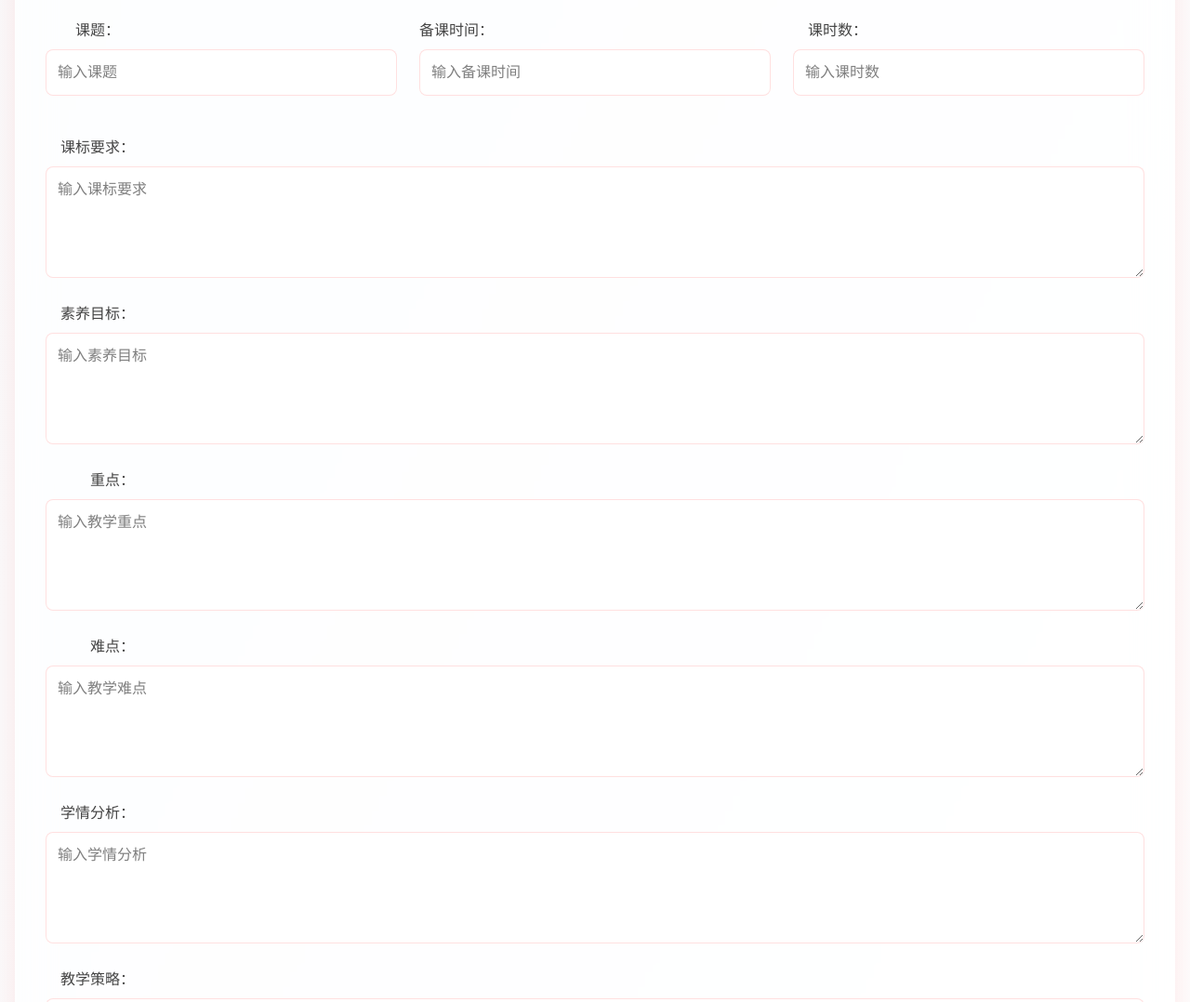
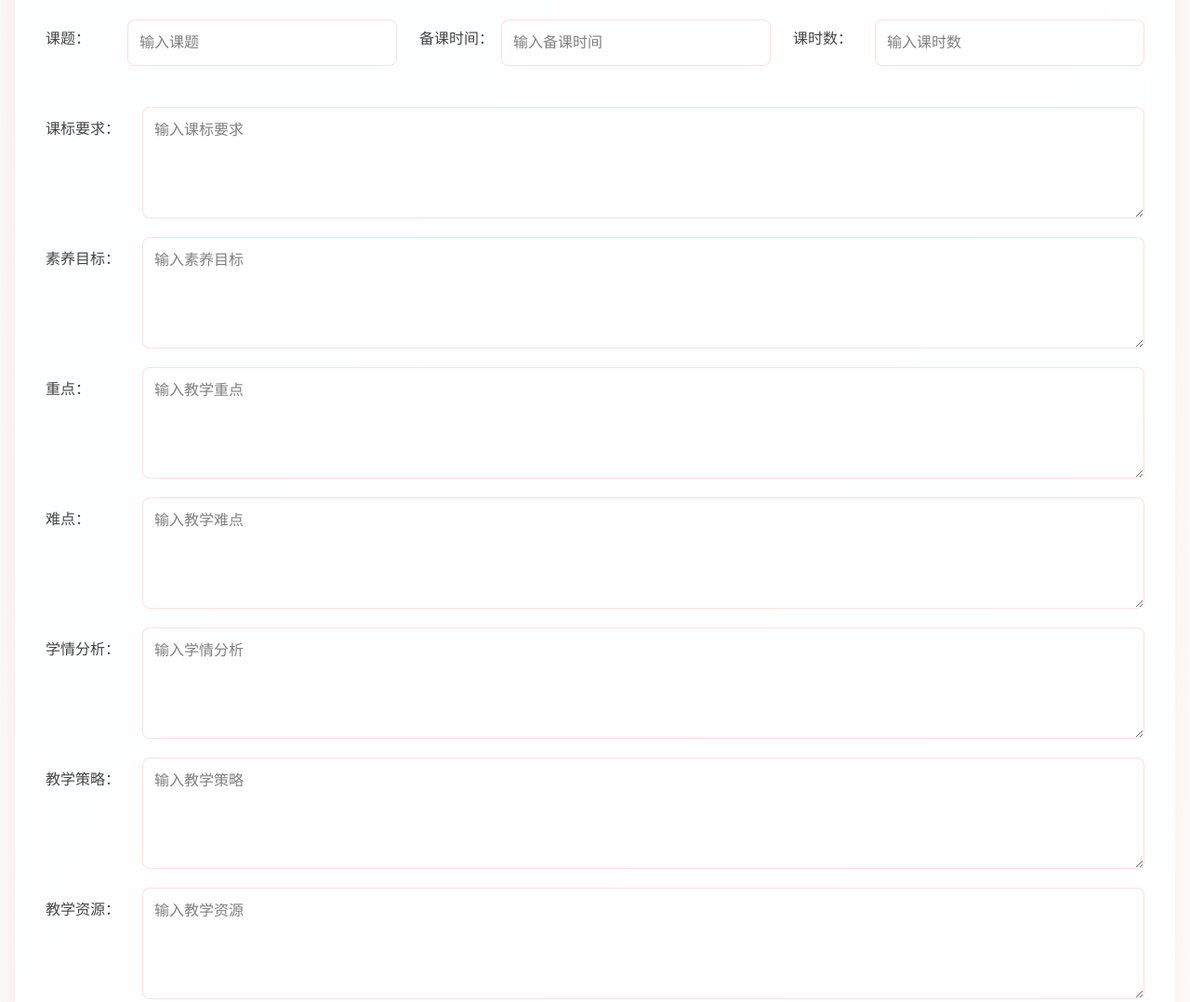
Before and after one commit to haoze-evolluling/JiaoAnGenerate, a plain HTML site: page index.html in a window 1280 px wide. Shown: the part 2065-3143 px from the top of the page at 93% size. Drawn offline with nearby package versions, Linux system fonts and the light colour scheme.

Commit message:
refactor(教案本): 优化表单布局和标签对齐方式
重构教案详情部分的表单布局，使用flex布局改善标签和输入框的对齐方式

```diff
--- a/教案生成系统.html
+++ b/index.html
@@ -488,65 +488,85 @@
           <h3 class="text-xl font-semibold text-primary mb-6">备课信息</h3>
           <div class="grid grid-cols-1 md:grid-cols-3 gap-6">
             <div class="form-group">
-              <label for="lesson-topic" class="flex items-center">
-                <span class="inline-block w-20 text-right mr-2">课题：</span>
+              <div class="flex items-center">
+                <label for="lesson-topic" class="inline-block w-20 text-right mr-2 mb-0">
+                  课题：
                 </label>
-              <input type="text" id="lesson-topic" class="w-full" placeholder="输入课题">
+                <input type="text" id="lesson-topic" class="flex-1" placeholder="输入课题">
+              </div>
             </div>
             <div class="form-group">
-              <label for="prepare-time" class="flex items-center">
-                <span class="inline-block w-20 text-right mr-2">备课时间：</span>
+              <div class="flex items-center">
+                <label for="prepare-time" class="inline-block w-20 text-right mr-2 mb-0">
+                  备课时间：
                 </label>
-              <input type="text" id="prepare-time" class="w-full" placeholder="输入备课时间">
+                <input type="text" id="prepare-time" class="flex-1" placeholder="输入备课时间">
+              </div>
             </div>
             <div class="form-group">
-              <label for="class-hours" class="flex items-center">
-                <span class="inline-block w-20 text-right mr-2">课时数：</span>
+              <div class="flex items-center">
+                <label for="class-hours" class="inline-block w-20 text-right mr-2 mb-0">
+                  课时数：
                 </label>
-              <input type="text" id="class-hours" class="w-full" placeholder="输入课时数">
+                <input type="text" id="class-hours" class="flex-1" placeholder="输入课时数">
+              </div>
             </div>
           </div>
           <div class="form-group mt-6">
-            <label for="curriculum-require" class="flex items-center">
-              <span class="inline-block w-24 text-right mr-2">课标要求：</span>
+            <div class="flex items-start">
+              <label for="curriculum-require" class="inline-block w-24 text-right mr-2 mb-0 mt-3">
+                课标要求：
               </label>
-            <textarea id="curriculum-require" placeholder="输入课标要求"></textarea>
+              <textarea id="curriculum-require" class="flex-1" placeholder="输入课标要求"></textarea>
+            </div>
           </div>
           <div class="form-group">
-            <label for="literacy-target" class="flex items-center">
-              <span class="inline-block w-24 text-right mr-2">素养目标：</span>
+            <div class="flex items-start">
+              <label for="literacy-target" class="inline-block w-24 text-right mr-2 mb-0 mt-3">
+                素养目标：
               </label>
-            <textarea id="literacy-target" placeholder="输入素养目标"></textarea>
+              <textarea id="literacy-target" class="flex-1" placeholder="输入素养目标"></textarea>
+            </div>
           </div>
           <div class="form-group">
-            <label for="key-points" class="flex items-center">
-              <span class="inline-block w-24 text-right mr-2">重点：</span>
+            <div class="flex items-start">
+              <label for="key-points" class="inline-block w-24 text-right mr-2 mb-0 mt-3">
+                重点：
               </label>
-            <textarea id="key-points" placeholder="输入教学重点"></textarea>
+              <textarea id="key-points" class="flex-1" placeholder="输入教学重点"></textarea>
+            </div>
           </div>
           <div class="form-group">
-            <label for="difficult-points" class="flex items-center">
-              <span class="inline-block w-24 text-right mr-2">难点：</span>
+            <div class="flex items-start">
+              <label for="difficult-points" class="inline-block w-24 text-right mr-2 mb-0 mt-3">
+                难点：
               </label>
-            <textarea id="difficult-points" placeholder="输入教学难点"></textarea>
+              <textarea id="difficult-points" class="flex-1" placeholder="输入教学难点"></textarea>
+            </div>
           </div>
           <div class="form-group">
-            <label for="student-analysis" class="flex items-center">
-              <span class="inline-block w-24 text-right mr-2">学情分析：</span>
+            <div class="flex items-start">
+              <label for="student-analysis" class="inline-block w-24 text-right mr-2 mb-0 mt-3">
+                学情分析：
               </label>
-            <textarea id="student-analysis" placeholder="输入学情分析"></textarea>
+              <textarea id="student-analysis" class="flex-1" placeholder="输入学情分析"></textarea>
+            </div>
           </div>
           <div class="form-group">
-            <label for="teaching-strategy" class="flex items-center">
-              <span class="inline-block w-24 text-right mr-2">教学策略：</span>
+            <div class="flex items-start">
+              <label for="teaching-strategy" class="inline-block w-24 text-right mr-2 mb-0 mt-3">
+                教学策略：
               </label>
-            <textarea id="teaching-strategy" placeholder="输入教学策略"></textarea>
+              <textarea id="teaching-strategy" class="flex-1" placeholder="输入教学策略"></textarea>
+            </div>
           </div>
           <div class="form-group">
-            <label for="teaching-resources" class="flex items-center">
-              <span class="inline-block w-24 text-right mr-2">教学资源：</span>
+            <div class="flex items-start">
+              <label for="teaching-resources" class="inline-block w-24 text-right mr-2 mb-0 mt-3">
+                教学资源：
               </label>
-            <textarea id="teaching-resources" placeholder="输入教学资源"></textarea>
+              <textarea id="teaching-resources" class="flex-1" placeholder="输入教学资源"></textarea>
+            </div>
           </div>
         </div>
 
```
Lines whose indentation alone changed are shown as unchanged.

• • • • • • •

- _PROBLEM TO SOLVE_: Where a line above contains the word "points", show that line.

- _TASK OUTPUT_:
-            <label for="key-points" class="flex items-center">
+              <label for="key-points" class="inline-block w-24 text-right mr-2 mb-0 mt-3">
-            <textarea id="key-points" placeholder="输入教学重点"></textarea>
+              <textarea id="key-points" class="flex-1" placeholder="输入教学重点"></textarea>
-            <label for="difficult-points" class="flex items-center">
+              <label for="difficult-points" class="inline-block w-24 text-right mr-2 mb-0 mt-3">
-            <textarea id="difficult-points" placeholder="输入教学难点"></textarea>
+              <textarea id="difficult-points" class="flex-1" placeholder="输入教学难点"></textarea>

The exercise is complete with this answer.